WHAT IS EXPECTED
In the listing below, find each line that holds the string "Redis" and copy it.
** Opening EXTRACTED RECORDS block **
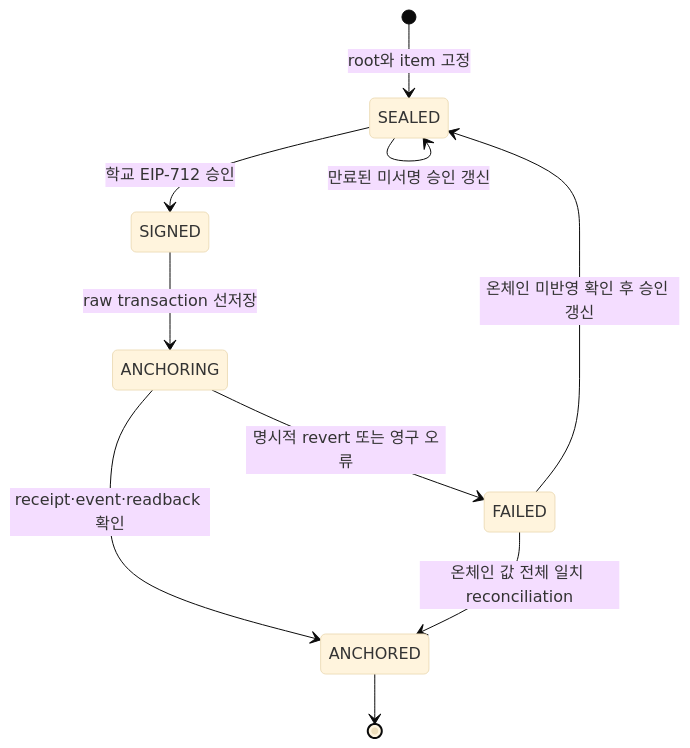
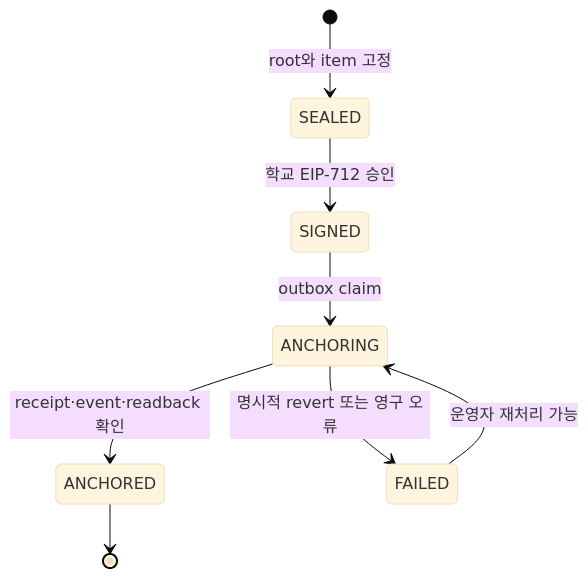
Diagram 16 of 22 in docs/architecture-diagrams.md (Tok-Baro/Trekkey_BackEnd), drawn with Mermaid (base theme) before and after one commit. The commit also changed other lines of this file and 408 other files, not shown here.

````diff
--- a/docs/architecture-diagrams.md
+++ b/docs/architecture-diagrams.md
@@ -476,12 +465,10 @@
 ```mermaid
 stateDiagram-v2
     [*] --> SEALED: root와 item 고정
     SEALED --> SIGNED: 학교 EIP-712 승인
-    SIGNED --> ANCHORING: raw transaction 선저장
+    SIGNED --> ANCHORING: outbox claim
     ANCHORING --> ANCHORED: receipt·event·readback 확인
     ANCHORING --> FAILED: 명시적 revert 또는 영구 오류
-    SEALED --> SEALED: 만료된 미서명 승인 갱신
-    FAILED --> SEALED: 온체인 미반영 확인 후 승인 갱신
-    FAILED --> ANCHORED: 온체인 값 전체 일치 reconciliation
+    FAILED --> ANCHORING: 운영자 재처리 가능
     ANCHORED --> [*]
 ```
````
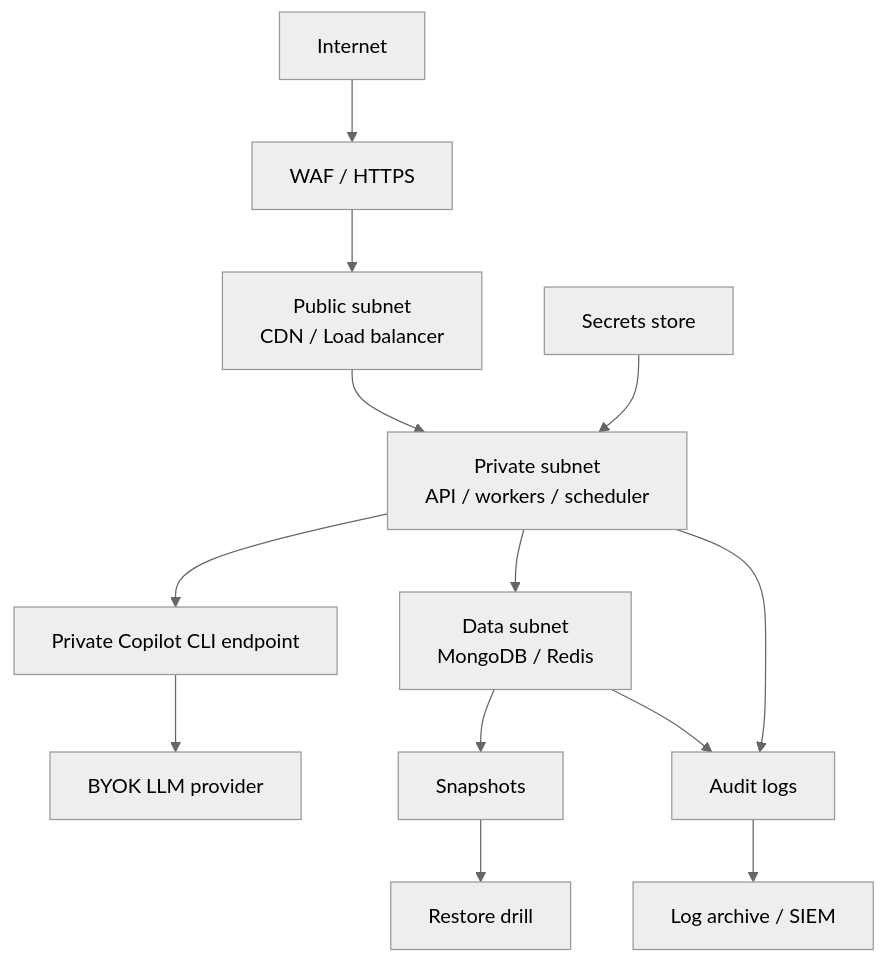
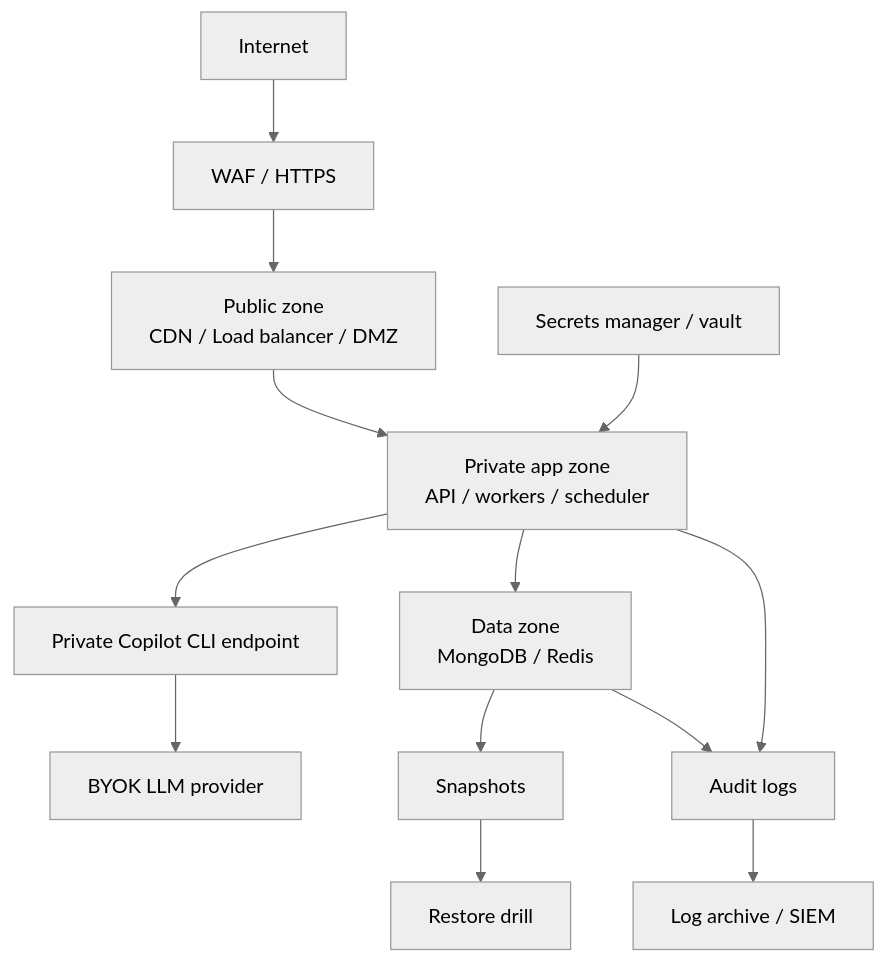
Before and after one commit to chunkai1312/temp: diagram 13 of 16 in production-resource-architecture-proposal.md, drawn with Mermaid (neutral theme). The commit also changed other lines of this file, not shown here.

````diff
--- a/production-resource-architecture-proposal.md
+++ b/production-resource-architecture-proposal.md
@@ -594,15 +559,15 @@
 ```mermaid
 flowchart TB
   INTERNET["Internet"] --> WAF["WAF / HTTPS"]
-  WAF --> PUBLIC["Public subnet\nCDN / Load balancer"]
-  PUBLIC --> PRIVATE["Private subnet\nAPI / workers / scheduler"]
+  WAF --> PUBLIC["Public zone\nCDN / Load balancer / DMZ"]
+  PUBLIC --> PRIVATE["Private app zone\nAPI / workers / scheduler"]
   PRIVATE --> CLI["Private Copilot CLI endpoint"]
-  PRIVATE --> DATA["Data subnet\nMongoDB / Redis"]
+  PRIVATE --> DATA["Data zone\nMongoDB / Redis"]
   CLI --> LLM["BYOK LLM provider"]
-  SECRETS["Secrets store"] --> PRIVATE
+  SECRETS["Secrets manager / vault"] --> PRIVATE
   DATA --> SNAP["Snapshots"]
   SNAP --> RESTORE["Restore drill"]
   AUDIT["Audit logs"] --> SIEM["Log archive / SIEM"]
   PRIVATE --> AUDIT
   DATA --> AUDIT
 ```
````
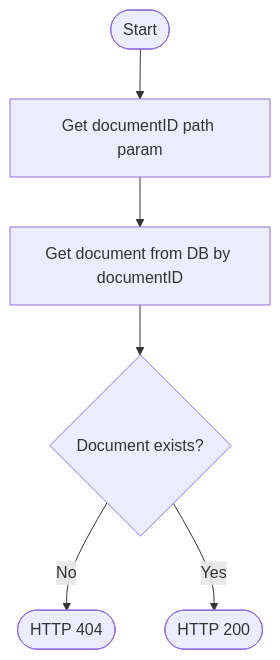
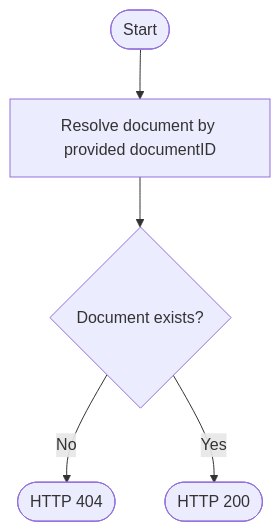
One commit to gran-software-solutions/blog changed the second of 2 diagrams in blog/2023-03-21-concurrency-in-rest-apis/index.mdx. Above: the diagram before and after it, drawn with Mermaid.

Commit message:
Concurrent APIs - formatting

````diff
--- a/blog/2023-03-21-concurrency-in-rest-apis/index.mdx
+++ b/blog/2023-03-21-concurrency-in-rest-apis/index.mdx
@@ -117,8 +117,7 @@
 ```mermaid
 flowchart TD
-    A([Start]) --> B[Get documentID path param]
-    B --> C[Get document from DB by documentID]
-    C --> D{Document exists?}
-    D -- No --> E([HTTP 404])
-    D -- Yes --> F([HTTP 200])
+    A([Start]) --> B[Resolve document by provided documentID]
+    B --> C{Document exists?}
+    C -- No --> D([HTTP 404])
+    C -- Yes --> E([HTTP 200])
 ```
````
** Closing EXTRACTED RECORDS block **
OUTPUT FOR THIS TASK
-  PRIVATE --> DATA["Data subnet\nMongoDB / Redis"]
+  PRIVATE --> DATA["Data zone\nMongoDB / Redis"]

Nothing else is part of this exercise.